## EXERCISE
Within the listing that follows, how many lines contain the word "models"? Only the number is wanted.

## MATERIALS PROVIDED
┌──

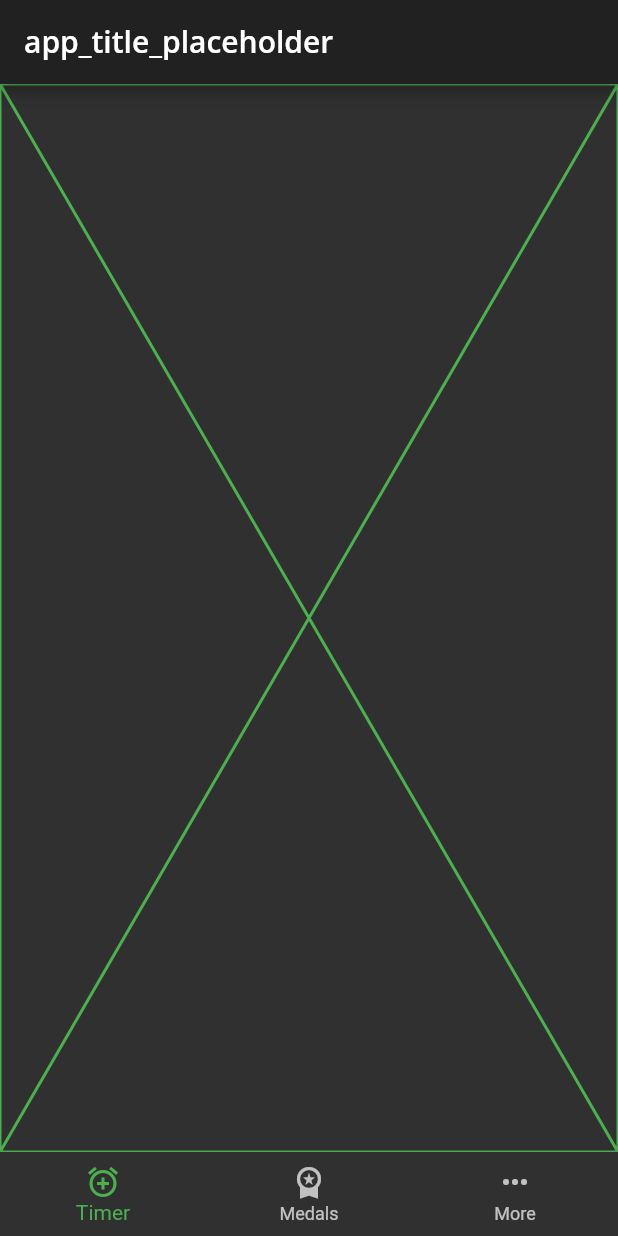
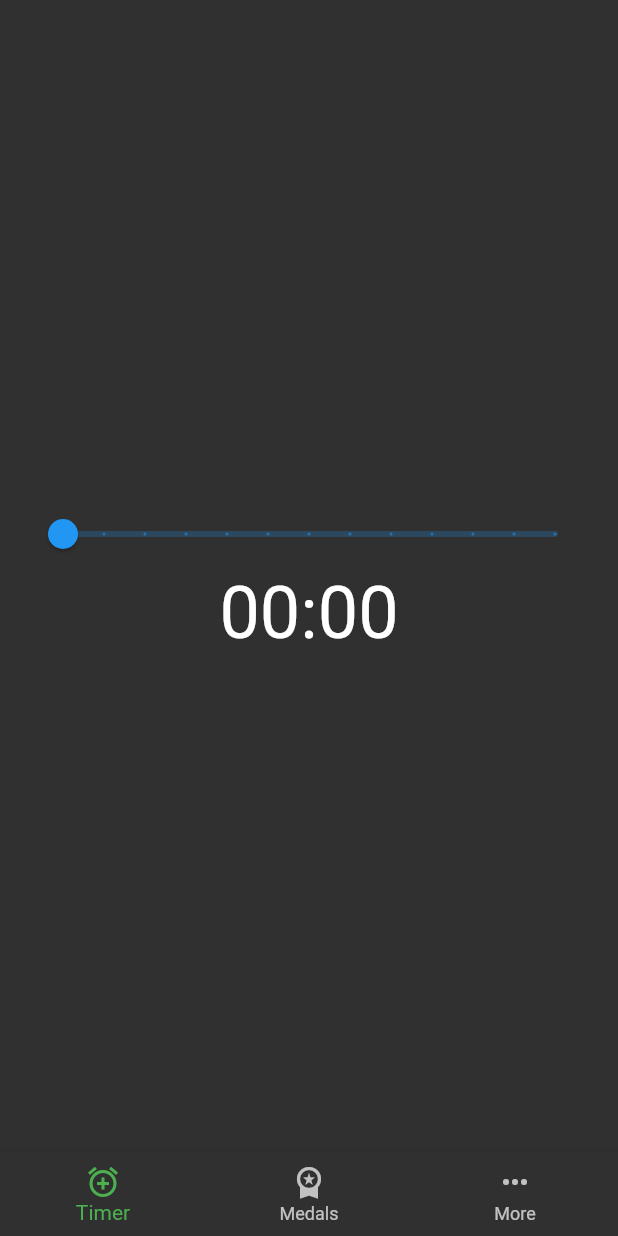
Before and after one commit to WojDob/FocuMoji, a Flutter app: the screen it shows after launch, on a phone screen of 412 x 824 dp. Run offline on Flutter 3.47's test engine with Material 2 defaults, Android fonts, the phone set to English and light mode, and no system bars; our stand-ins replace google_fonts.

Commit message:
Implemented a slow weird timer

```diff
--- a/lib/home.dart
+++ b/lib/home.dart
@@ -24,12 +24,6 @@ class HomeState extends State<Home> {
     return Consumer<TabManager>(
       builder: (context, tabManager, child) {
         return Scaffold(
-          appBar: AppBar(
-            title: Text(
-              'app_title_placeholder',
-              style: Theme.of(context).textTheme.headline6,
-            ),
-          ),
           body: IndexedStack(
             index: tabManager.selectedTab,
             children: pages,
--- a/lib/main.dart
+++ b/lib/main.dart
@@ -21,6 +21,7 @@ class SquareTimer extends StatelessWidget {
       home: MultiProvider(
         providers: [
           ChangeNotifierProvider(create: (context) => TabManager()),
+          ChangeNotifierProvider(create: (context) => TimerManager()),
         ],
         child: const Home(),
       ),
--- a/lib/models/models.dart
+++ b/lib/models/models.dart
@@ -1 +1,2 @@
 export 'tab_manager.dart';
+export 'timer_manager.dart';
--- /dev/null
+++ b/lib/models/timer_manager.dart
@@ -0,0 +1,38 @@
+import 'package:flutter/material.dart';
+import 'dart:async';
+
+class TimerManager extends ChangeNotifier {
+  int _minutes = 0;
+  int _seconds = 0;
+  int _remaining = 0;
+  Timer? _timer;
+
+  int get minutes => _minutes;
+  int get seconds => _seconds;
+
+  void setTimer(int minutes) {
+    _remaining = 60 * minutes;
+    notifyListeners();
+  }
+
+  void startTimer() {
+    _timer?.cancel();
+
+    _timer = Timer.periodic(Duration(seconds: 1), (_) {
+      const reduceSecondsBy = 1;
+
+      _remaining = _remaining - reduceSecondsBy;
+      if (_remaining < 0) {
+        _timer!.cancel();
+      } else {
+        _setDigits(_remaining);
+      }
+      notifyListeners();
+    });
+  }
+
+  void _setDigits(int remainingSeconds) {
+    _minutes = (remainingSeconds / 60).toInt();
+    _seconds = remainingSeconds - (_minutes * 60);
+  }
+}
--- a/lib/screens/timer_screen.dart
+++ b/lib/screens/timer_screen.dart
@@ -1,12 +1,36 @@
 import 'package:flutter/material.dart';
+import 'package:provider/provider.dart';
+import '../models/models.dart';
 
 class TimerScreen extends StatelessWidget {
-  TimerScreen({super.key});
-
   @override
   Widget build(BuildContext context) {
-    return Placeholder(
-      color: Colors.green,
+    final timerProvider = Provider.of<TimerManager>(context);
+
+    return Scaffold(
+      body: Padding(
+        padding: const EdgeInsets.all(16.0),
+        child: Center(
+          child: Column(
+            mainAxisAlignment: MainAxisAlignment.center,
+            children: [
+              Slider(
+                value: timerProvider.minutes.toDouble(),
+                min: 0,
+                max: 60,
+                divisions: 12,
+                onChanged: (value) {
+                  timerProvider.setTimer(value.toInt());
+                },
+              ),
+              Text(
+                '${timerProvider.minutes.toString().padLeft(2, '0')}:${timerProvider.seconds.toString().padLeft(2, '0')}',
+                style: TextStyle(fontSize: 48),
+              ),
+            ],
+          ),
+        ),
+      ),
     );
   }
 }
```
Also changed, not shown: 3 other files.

└──
┌──

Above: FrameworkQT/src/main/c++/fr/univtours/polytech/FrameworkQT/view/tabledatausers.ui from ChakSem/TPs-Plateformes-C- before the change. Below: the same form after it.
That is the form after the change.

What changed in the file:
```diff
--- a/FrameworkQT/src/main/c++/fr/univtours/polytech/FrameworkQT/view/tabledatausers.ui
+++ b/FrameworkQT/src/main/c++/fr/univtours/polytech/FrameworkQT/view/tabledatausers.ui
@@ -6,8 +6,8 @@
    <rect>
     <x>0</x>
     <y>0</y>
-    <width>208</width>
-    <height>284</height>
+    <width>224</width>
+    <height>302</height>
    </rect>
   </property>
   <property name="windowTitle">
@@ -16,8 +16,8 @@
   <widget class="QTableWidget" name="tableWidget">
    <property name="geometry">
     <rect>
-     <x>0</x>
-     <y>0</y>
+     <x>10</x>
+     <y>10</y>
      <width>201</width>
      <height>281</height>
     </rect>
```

└──
┌──

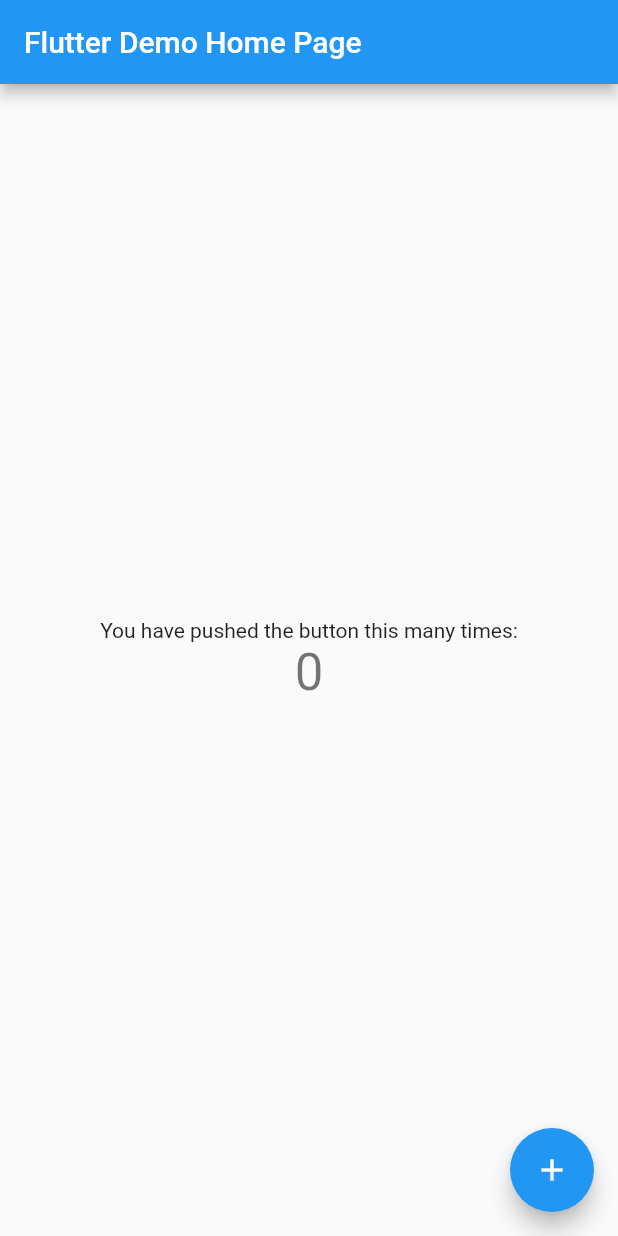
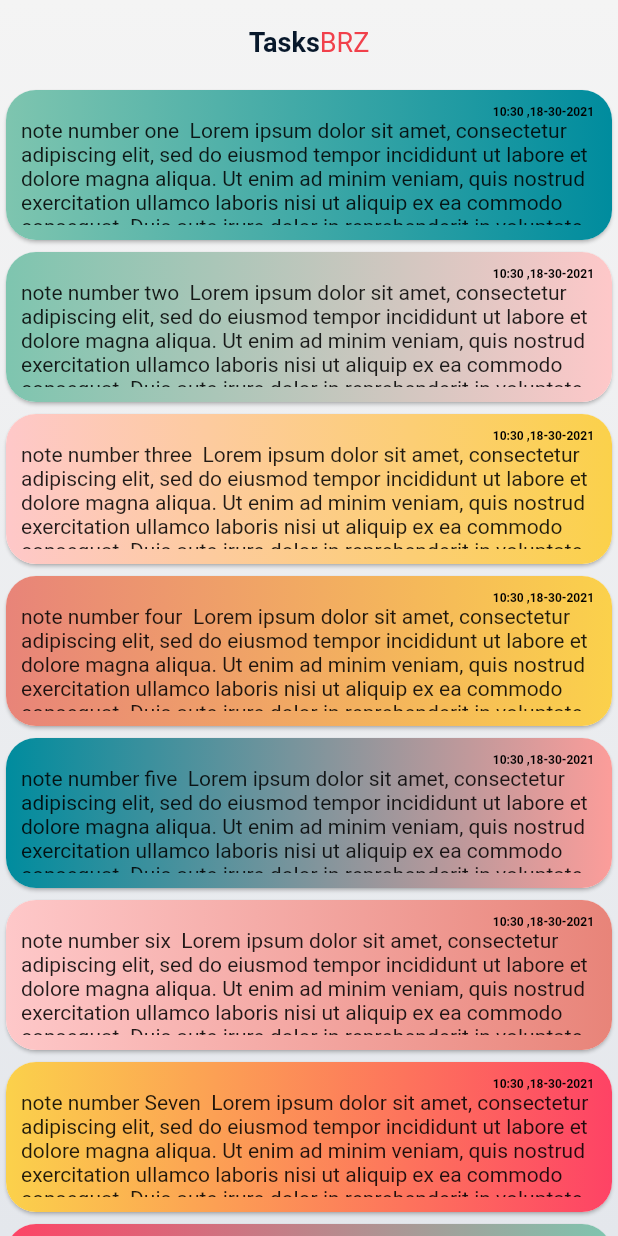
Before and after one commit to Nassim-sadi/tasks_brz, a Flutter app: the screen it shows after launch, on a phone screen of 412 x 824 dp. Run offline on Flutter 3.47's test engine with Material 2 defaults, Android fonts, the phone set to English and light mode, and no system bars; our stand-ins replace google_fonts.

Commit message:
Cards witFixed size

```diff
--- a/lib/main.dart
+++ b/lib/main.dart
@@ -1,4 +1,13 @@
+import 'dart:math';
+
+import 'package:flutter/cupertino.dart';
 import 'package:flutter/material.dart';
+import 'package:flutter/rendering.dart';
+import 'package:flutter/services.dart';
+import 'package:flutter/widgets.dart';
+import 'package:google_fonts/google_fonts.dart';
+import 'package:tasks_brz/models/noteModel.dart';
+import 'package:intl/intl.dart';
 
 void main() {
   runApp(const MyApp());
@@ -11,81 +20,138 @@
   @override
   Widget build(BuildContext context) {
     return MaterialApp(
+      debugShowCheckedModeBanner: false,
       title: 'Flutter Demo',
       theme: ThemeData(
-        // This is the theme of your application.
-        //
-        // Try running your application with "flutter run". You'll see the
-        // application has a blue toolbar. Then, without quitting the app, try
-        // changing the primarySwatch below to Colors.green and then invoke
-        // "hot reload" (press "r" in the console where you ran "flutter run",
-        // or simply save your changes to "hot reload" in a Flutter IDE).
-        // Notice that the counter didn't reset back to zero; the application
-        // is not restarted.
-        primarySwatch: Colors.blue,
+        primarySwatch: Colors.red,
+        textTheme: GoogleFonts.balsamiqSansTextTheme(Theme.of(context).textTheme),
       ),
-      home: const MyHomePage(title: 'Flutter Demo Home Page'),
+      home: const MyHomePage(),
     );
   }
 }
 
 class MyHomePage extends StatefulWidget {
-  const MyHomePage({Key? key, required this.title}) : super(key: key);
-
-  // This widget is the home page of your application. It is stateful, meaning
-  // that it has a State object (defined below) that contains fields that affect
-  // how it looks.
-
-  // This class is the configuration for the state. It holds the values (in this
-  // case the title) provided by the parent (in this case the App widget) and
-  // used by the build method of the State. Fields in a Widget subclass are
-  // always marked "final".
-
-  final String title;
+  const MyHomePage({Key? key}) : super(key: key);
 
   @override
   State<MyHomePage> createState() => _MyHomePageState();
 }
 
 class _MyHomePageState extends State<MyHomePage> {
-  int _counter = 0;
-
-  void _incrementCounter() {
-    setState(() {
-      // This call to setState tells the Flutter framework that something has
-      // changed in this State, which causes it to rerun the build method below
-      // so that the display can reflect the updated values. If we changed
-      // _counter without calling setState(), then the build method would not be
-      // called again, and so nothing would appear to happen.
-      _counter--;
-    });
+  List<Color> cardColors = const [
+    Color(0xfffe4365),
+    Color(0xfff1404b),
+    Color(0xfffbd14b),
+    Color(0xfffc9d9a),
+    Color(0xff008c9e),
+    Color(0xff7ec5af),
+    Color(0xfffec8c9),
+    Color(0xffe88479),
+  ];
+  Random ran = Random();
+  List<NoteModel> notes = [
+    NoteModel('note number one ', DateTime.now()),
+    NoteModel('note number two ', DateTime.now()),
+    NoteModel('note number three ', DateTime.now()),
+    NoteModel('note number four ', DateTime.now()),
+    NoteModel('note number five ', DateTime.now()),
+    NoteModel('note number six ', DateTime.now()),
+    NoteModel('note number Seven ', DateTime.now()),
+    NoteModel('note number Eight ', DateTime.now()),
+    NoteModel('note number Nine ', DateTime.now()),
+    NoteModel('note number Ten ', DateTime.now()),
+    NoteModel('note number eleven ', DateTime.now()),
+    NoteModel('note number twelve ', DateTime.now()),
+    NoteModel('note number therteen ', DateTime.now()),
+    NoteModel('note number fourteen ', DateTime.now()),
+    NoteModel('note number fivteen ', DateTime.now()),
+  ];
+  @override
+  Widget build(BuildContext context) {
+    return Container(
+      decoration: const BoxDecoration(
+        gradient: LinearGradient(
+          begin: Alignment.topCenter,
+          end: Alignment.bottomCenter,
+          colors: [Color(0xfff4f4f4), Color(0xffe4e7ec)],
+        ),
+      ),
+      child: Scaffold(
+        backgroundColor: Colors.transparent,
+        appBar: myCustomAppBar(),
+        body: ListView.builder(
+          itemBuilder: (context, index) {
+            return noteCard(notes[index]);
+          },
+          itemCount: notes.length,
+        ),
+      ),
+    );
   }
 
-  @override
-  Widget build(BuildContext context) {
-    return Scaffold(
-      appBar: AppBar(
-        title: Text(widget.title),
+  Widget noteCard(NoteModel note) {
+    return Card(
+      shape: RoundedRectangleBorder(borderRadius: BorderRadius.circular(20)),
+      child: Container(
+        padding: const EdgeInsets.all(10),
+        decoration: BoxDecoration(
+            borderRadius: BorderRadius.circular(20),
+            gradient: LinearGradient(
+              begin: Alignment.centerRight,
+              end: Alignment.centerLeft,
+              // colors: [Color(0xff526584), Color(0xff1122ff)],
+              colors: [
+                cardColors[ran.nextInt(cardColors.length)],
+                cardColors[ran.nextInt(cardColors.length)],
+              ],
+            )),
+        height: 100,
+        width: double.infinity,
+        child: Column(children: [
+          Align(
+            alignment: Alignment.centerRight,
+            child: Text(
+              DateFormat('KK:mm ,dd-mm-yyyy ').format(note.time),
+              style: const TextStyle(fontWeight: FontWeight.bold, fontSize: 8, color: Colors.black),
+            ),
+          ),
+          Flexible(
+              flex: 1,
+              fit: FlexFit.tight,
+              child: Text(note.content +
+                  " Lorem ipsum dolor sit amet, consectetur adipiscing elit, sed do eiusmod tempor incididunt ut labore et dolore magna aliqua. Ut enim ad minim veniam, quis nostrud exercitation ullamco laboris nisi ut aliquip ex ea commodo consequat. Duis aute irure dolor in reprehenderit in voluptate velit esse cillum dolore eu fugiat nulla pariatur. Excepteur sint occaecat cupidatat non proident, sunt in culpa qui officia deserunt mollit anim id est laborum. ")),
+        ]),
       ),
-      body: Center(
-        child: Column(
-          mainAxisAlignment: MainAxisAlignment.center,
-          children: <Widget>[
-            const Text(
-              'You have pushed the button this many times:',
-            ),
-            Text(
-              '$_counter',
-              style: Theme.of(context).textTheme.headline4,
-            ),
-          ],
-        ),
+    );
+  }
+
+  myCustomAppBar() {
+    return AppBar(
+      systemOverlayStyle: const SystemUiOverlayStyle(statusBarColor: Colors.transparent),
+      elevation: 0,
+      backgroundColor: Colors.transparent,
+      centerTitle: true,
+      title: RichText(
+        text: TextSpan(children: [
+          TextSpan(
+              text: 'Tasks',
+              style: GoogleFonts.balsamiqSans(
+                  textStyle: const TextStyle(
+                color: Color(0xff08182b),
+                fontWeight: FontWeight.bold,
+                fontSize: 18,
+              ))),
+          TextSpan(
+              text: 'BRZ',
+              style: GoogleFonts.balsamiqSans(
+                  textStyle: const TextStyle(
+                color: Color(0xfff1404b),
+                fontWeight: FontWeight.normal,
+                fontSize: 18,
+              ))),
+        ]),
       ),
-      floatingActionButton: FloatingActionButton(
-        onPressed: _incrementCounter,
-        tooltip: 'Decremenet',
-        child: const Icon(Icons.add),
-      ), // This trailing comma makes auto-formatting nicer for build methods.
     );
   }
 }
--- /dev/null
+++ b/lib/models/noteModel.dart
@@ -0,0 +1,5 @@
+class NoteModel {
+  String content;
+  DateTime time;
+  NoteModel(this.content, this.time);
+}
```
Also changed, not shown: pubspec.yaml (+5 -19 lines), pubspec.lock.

└──

## SOLUTION FOR THIS EXERCISE
6